The developer of the Computrace anti-theft mechanism shipped with millions of PCs which was recently claimed to be vulnerable to remote hijacking has rubbished the report as inaccurate and based on old research.
Absolute Software chief technology officer Phil Gardner told iTnews the Computrace analysis by security vendor Kaspersky was flawed, and his company had not been contacted to verify the findings.
Allowing vendors whose products are affected time to test and remedy problems before publication is the customary process for newly-discovered security issues.
"We’ve reviewed the report ... and we are unable to determine how Kaspersky was able to reach the conclusions they provide," Gardner said.
Kaspersky had found the software could be compromised remotely and used to hijack devices and wipe them.
Gardner said there was no transmission in clear text of any data and the software agent requires authentication. Nor can external attacks take place as the communication is encrypted and authenticated - the encryption would have to be broken first, Gardner said.
He said Computrace does not hide itself from anti-virus software, nor is it a root kit that rejects an administrator's commands to stop functioning or be deleted.
Computrace is only pre-activated under certain scenarios when the customer requests it as a time-saving measure, the company states. It cannot be activated without a customer's knowledge and is always under the control of an administrator.
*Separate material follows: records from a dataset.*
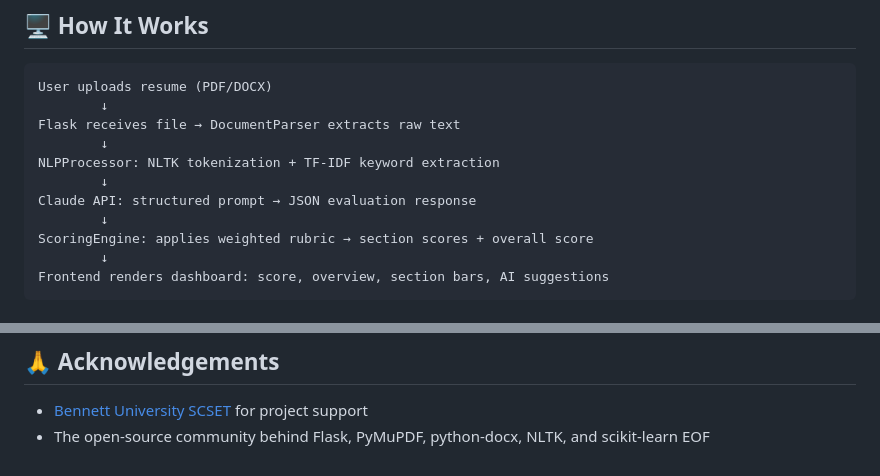
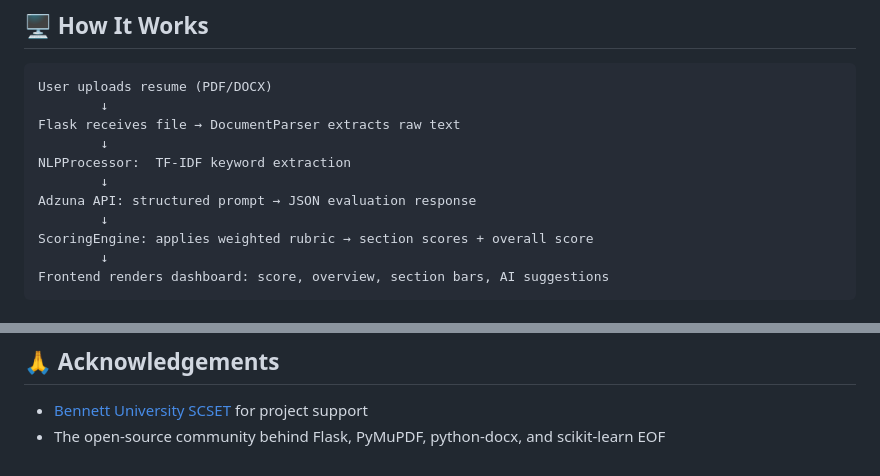
Before and after one commit to HemantSharma456/MLProject, a Markdown page: readme.md, 2 parts joined by grey strips. Rendered like a GitHub page.

```diff
--- a/readme.md
+++ b/readme.md
@@ -109,9 +109,9 @@ User uploads resume (PDF/DOCX)
         ↓
 Flask receives file → DocumentParser extracts raw text
         ↓
-NLPProcessor: NLTK tokenization + TF-IDF keyword extraction
+NLPProcessor:  TF-IDF keyword extraction
         ↓
-Claude API: structured prompt → JSON evaluation response
+Adzuna API: structured prompt → JSON evaluation response
         ↓
 ScoringEngine: applies weighted rubric → section scores + overall score
         ↓
@@ -154,5 +154,5 @@ This project is licensed under the MIT License. See [LICENSE](LICENSE) for detai
 ## 🙏 Acknowledgements
 
 - [Bennett University SCSET](https://www.bennett.edu.in) for project support
-- The open-source community behind Flask, PyMuPDF, python-docx, NLTK, and scikit-learn
+- The open-source community behind Flask, PyMuPDF, python-docx, and scikit-learn
 EOF
```
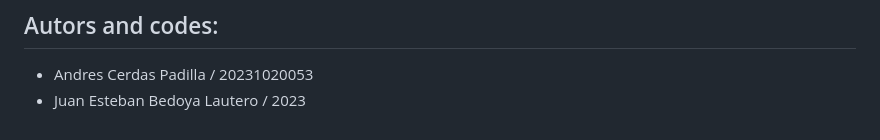
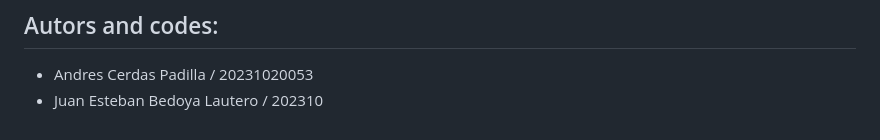
Before and after one commit to Andrescpyo/computer_science1, a Markdown page: Merge-vs-bubble/README.md, the part around the change. Drawn GitHub-style.

Commit message:
signed commit

```diff
--- a/Merge-vs-bubble/README.md
+++ b/Merge-vs-bubble/README.md
@@ -64,4 +64,4 @@ The bubble sort algorithm is a simple and straightforward algorithm that is easy
 
 ## Autors and codes:
 - Andres Cerdas Padilla  / 20231020053
-- Juan Esteban Bedoya Lautero / 2023
+- Juan Esteban Bedoya Lautero / 202310
```
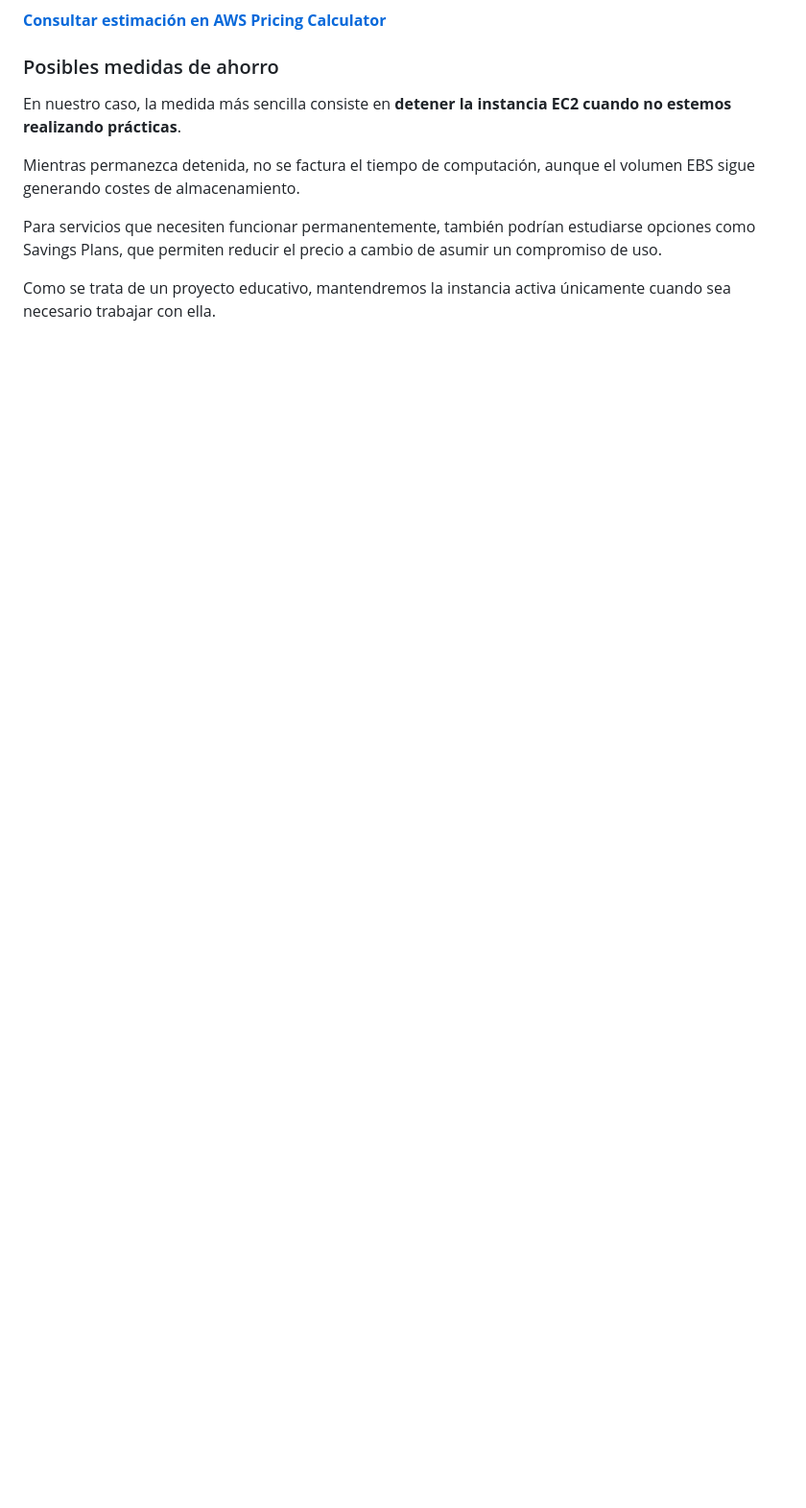
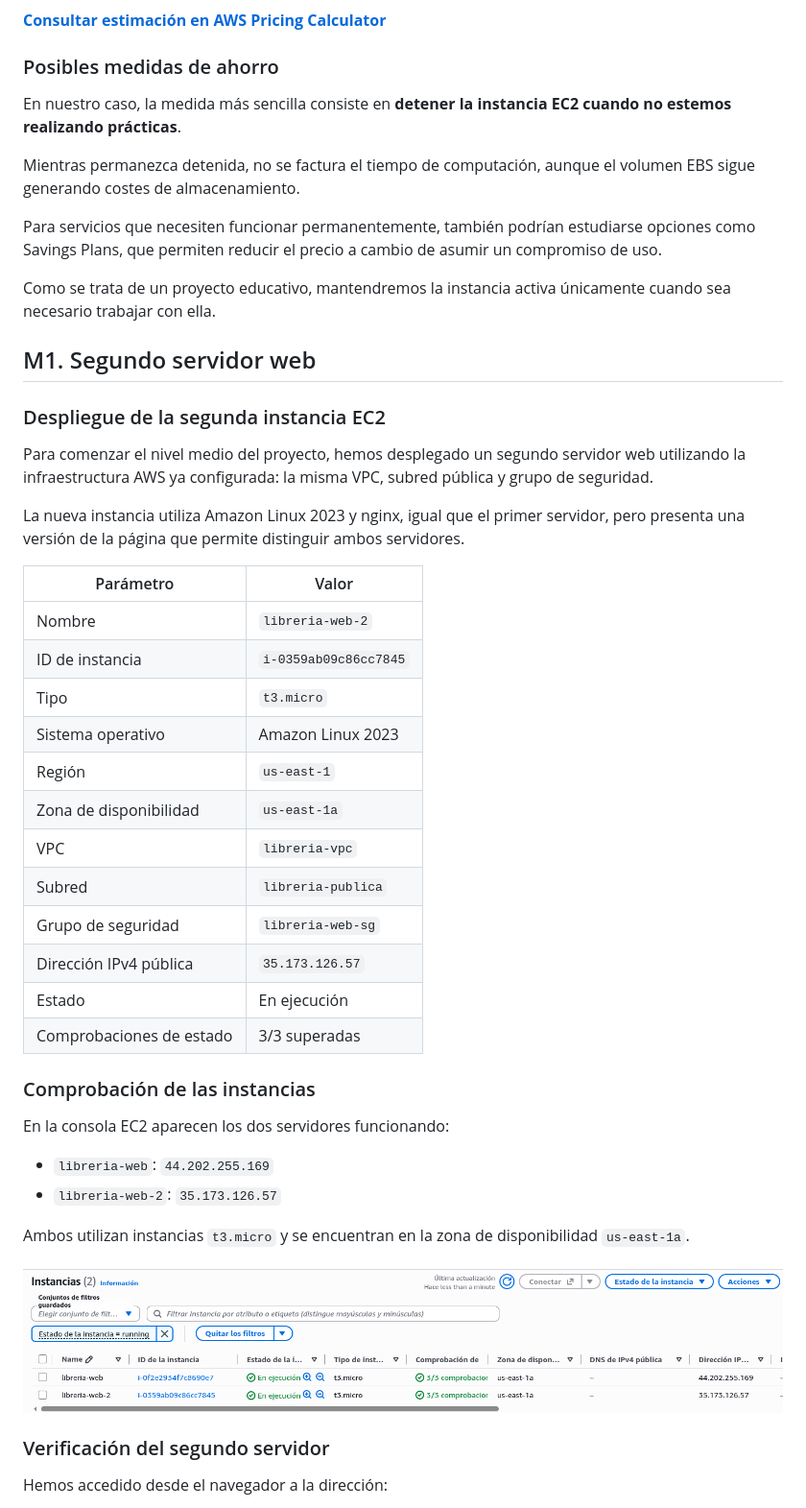
Before and after one commit to josalgort/proyecto1, a Markdown page: README.md, the part around one of its changes. Shown at 96% size. Drawn GitHub-style; pictures changed too: img/m1-dos-instancias.png (added); blank space fills up the shorter version.

Commit message:
M1: despliegue y verificacion del segundo servidor web

```diff
--- a/README.md
+++ b/README.md
@@ -311,3 +311,44 @@ Mientras permanezca detenida, no se factura el tiempo de computación, aunque el
 Para servicios que necesiten funcionar permanentemente, también podrían estudiarse opciones como Savings Plans, que permiten reducir el precio a cambio de asumir un compromiso de uso.
 
 Como se trata de un proyecto educativo, mantendremos la instancia activa únicamente cuando sea necesario trabajar con ella.
+
+
+
+## M1. Segundo servidor web
+
+### Despliegue de la segunda instancia EC2
+
+Para comenzar el nivel medio del proyecto, hemos desplegado un segundo servidor web utilizando la infraestructura AWS ya configurada: la misma VPC, subred pública y grupo de seguridad.
+
+La nueva instancia utiliza Amazon Linux 2023 y nginx, igual que el primer servidor, pero presenta una versión de la página que permite distinguir ambos servidores.
+
+| Parámetro | Valor |
+|---|---|
+| Nombre | `libreria-web-2` |
+| ID de instancia | `i-0359ab09c86cc7845` |
+| Tipo | `t3.micro` |
+| Sistema operativo | Amazon Linux 2023 |
+| Región | `us-east-1` |
+| Zona de disponibilidad | `us-east-1a` |
+| VPC | `libreria-vpc` |
+| Subred | `libreria-publica` |
+| Grupo de seguridad | `libreria-web-sg` |
+| Dirección IPv4 pública | `35.173.126.57` |
+| Estado | En ejecución |
+| Comprobaciones de estado | 3/3 superadas |
+
+### Comprobación de las instancias
+
+En la consola EC2 aparecen los dos servidores funcionando:
+
+- `libreria-web`: `44.202.255.169`
+- `libreria-web-2`: `35.173.126.57`
+
+Ambos utilizan instancias `t3.micro` y se encuentran en la zona de disponibilidad `us-east-1a`.
+
+![Dos instancias EC2 en ejecución](img/m1-dos-instancias.png)
+
+### Verificación del segundo servidor
+
+Hemos accedido desde el navegador a la dirección:
+
```
Also changed, not shown: other parts of README.md (+9 -0 lines), img/m1-web-servidor-2.png (added).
Kaspersky appears to have based its report on prior research presented at the Black Hat security conference in 2009, which Absolute Software said was conducted with an unreleased code module that could not be activated and therefore was unable to be exploited by attackers.
Absolute Software noted Kaspersky has not shown any evidence of a successful attack on Computrace, or use it as a platform for other attacks such as delivery of spyware.
Update 10:50am: Kaspersky said in a statement it had contacted Absolute Software on February 3 with a draft version of the paper but received no response.
"Although Absolute Computrace is a legitimate software, due to security weaknesses it can be used not as a protection tool, but as an instrument for cyber attacks," it said.
"As a security company we believe it’s our job to warn people about potential serious risks hidden in Absolute Computrace."